The Regulators are Coming

The Chinese are willing to bring the hammer down. The Americans and the Europeans, not so much. Draconian fines are theoretically possible for data privacy violations in the EU, California, and elsewhere in the West but are not imposed. In China, on the other hand, ride-hailing giant DiDi was hit with a $1.2 billion fine, close to the cap of 5% of annual revenue. Not that DiDi didn’t deserve it – regulators have identified 64 BILLION separate data collection violations.

Are you still looking at the puny fines handed out to everybody who is not a vilified American tech giant? Sooner or later, the regulators will start using their power. So you might as well get on top of any problematic data collection habits now.

Pay attention to the rules

It’s probably time to start paying attention to the rules. Inspired by the Silicon Valley ethos of moving fast and breaking things, many organizations have been rolling out technology without much concern for existing rules and regulations.

Uber, Airbnb, and the myriad e-scooter startups are on the back foot all over Europe as the state reasserts its authority. Even in the U.S., regulators have started to put their foot down. Tesla is having to reprogram 50,000 vehicles that were intentionally programmed to disrespect stop signs. If the car was driving slowly and couldn’t see anybody else around an intersection, it would ignore the stop sign and continue into the intersection. That’s illegal, but humans do it all the time. It turns out authorities were less than thrilled to see bad human behavior programmed into Tesla’s cars.

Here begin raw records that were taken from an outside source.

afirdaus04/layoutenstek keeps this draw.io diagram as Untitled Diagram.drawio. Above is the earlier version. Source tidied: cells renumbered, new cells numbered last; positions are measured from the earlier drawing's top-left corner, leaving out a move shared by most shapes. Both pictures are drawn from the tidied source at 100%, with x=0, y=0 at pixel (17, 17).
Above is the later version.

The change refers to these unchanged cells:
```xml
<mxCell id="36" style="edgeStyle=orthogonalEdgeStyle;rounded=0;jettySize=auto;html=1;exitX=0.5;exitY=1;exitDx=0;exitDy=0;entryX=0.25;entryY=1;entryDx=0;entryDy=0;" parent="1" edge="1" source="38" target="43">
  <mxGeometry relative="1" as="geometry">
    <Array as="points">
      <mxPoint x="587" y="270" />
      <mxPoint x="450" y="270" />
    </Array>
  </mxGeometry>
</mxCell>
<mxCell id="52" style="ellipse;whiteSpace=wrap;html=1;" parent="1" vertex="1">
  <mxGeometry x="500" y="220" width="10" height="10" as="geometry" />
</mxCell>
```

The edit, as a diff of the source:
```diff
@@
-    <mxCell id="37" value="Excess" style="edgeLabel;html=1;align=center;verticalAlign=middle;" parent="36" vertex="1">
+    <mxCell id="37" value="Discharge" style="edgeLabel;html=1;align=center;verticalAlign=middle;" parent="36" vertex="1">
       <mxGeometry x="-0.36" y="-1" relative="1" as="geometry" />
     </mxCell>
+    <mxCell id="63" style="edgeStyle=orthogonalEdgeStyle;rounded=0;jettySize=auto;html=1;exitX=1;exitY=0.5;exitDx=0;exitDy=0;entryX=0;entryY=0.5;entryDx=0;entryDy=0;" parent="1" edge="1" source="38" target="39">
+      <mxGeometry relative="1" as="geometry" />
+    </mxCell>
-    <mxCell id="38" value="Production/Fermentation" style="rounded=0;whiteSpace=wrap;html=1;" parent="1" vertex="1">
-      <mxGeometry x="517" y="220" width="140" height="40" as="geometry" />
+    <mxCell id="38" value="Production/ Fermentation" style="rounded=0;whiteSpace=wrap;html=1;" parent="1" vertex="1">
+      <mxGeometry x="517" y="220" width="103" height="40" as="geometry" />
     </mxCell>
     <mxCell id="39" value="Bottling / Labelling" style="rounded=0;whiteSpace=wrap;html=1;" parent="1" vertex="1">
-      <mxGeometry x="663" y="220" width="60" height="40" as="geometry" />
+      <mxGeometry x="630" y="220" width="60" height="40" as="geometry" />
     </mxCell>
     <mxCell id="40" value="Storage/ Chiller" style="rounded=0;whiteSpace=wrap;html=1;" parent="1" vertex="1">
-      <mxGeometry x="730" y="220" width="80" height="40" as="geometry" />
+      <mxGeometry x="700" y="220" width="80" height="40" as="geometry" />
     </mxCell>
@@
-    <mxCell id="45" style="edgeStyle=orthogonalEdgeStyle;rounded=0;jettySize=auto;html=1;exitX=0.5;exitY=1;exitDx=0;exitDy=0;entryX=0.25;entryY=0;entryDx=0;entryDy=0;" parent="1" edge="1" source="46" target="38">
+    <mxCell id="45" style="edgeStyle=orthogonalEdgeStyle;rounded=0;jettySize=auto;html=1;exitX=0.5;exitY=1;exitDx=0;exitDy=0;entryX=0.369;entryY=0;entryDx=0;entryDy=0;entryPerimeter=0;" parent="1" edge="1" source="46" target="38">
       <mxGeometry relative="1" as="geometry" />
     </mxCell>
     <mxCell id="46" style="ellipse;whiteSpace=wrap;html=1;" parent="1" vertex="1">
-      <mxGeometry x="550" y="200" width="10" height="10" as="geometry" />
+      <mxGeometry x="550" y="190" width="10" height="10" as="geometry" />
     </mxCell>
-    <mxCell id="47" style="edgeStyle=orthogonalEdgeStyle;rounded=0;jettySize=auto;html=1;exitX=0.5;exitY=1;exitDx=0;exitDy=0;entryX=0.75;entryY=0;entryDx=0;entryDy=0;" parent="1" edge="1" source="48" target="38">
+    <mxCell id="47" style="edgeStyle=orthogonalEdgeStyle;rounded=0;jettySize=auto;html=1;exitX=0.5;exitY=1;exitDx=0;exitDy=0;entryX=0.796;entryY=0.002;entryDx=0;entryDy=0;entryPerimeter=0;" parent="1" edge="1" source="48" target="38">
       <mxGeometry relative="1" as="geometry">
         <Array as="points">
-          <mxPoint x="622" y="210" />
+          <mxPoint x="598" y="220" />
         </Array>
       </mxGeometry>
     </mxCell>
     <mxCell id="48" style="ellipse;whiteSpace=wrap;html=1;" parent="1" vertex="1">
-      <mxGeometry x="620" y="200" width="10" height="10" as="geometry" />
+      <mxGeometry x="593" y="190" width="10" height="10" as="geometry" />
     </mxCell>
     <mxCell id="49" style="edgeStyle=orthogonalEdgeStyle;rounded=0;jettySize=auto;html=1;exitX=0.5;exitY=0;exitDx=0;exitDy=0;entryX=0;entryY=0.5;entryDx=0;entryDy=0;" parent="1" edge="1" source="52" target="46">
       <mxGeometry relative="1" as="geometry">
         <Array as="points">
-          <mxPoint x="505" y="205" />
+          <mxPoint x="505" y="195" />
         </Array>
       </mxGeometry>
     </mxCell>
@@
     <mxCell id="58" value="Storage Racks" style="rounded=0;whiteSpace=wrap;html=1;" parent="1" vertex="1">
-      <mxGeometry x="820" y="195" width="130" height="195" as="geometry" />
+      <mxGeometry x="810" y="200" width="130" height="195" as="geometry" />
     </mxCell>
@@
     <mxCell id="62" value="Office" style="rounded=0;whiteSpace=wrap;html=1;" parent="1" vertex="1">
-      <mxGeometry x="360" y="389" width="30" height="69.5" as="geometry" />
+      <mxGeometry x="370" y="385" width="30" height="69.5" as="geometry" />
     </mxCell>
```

We have rules for a reason. Some of them are ridiculous (like the ubiquitous cooking consent), but good citizenship includes adhering to the rules until you can persuade the rule-maker to change them. Don’t be like Tesla.

Are your AI Projects Legal?

Because the IT industry has failed to agree on any meaningful guidelines for AI usage, regulators are now stepping in. In order to get the attention of the global giants, the proposed EU regulation is threatening with GDPR-style fines of up to 6% of global sales. The rules outlaw some usage, like real-time facial recognition, and place strict limits on other uses. For “high-risk” use by police and courts, companies must provide risk assessment and documentation of how the system comes to its recommendations.

In the US, the Federal Trade Commission has also just weighed in. In a blog post, they clarified that selling or using biased AI might constitute “unfair or deceptive practice” and be subject to fines.

As a CIO or CTO, check who is responsible for ensuring your AI projects adhere to all relevant regulations. Each individual project cannot be responsible for keeping up with rapidly developing global regulations. If you have not appointed someone to keep watch over your AI project, the blame will end on your desk when your organization is found to violate AI regulations you weren’t even aware of.